Can you find the lines of the listing that include "rollouts" and copy every one?

+ + + +

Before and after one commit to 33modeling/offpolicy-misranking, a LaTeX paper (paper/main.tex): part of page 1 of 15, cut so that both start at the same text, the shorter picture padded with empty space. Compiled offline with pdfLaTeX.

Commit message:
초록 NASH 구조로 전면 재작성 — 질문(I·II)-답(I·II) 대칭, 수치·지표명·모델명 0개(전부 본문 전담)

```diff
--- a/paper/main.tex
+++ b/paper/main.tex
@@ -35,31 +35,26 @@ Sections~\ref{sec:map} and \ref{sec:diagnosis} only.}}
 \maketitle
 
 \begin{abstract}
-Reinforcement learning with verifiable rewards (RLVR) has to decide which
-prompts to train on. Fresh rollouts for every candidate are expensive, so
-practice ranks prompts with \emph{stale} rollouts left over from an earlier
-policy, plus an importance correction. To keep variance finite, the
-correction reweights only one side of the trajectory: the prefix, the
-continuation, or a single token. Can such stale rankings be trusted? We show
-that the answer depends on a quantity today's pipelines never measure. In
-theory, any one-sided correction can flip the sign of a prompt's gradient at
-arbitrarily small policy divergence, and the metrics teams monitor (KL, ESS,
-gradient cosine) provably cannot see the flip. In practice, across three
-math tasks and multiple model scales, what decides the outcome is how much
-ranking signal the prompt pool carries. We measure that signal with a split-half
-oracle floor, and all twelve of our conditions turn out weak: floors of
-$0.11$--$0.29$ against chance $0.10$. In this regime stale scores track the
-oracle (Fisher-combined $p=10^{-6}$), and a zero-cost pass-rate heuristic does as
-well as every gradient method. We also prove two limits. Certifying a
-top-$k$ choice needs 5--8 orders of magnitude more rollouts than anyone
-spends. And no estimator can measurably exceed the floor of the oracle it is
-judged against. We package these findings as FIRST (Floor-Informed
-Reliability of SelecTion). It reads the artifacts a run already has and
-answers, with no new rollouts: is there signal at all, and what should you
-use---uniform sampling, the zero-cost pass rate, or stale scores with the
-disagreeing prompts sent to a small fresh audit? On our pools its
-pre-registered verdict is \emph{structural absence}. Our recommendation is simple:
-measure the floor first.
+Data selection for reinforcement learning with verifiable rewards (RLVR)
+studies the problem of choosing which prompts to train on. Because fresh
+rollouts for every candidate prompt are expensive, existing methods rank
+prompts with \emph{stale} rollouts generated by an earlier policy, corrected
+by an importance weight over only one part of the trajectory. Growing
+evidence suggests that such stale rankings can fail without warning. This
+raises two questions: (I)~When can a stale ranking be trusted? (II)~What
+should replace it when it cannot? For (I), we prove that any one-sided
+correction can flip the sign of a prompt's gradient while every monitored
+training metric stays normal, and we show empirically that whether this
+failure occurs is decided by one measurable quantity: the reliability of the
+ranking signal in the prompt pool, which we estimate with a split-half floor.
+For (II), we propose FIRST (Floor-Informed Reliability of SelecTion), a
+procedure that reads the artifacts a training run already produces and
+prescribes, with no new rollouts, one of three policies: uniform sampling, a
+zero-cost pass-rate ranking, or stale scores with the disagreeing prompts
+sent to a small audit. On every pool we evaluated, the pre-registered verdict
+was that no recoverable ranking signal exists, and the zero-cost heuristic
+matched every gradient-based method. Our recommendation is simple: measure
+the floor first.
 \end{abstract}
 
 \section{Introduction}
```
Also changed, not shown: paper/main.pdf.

+ + + +

RESULT OF THE TASK:
-prompts to train on. Fresh rollouts for every candidate are expensive, so
-practice ranks prompts with \emph{stale} rollouts left over from an earlier
-top-$k$ choice needs 5--8 orders of magnitude more rollouts than anyone
-answers, with no new rollouts: is there signal at all, and what should you
+rollouts for every candidate prompt are expensive, existing methods rank
+prompts with \emph{stale} rollouts generated by an earlier policy, corrected
+prescribes, with no new rollouts, one of three policies: uniform sampling, a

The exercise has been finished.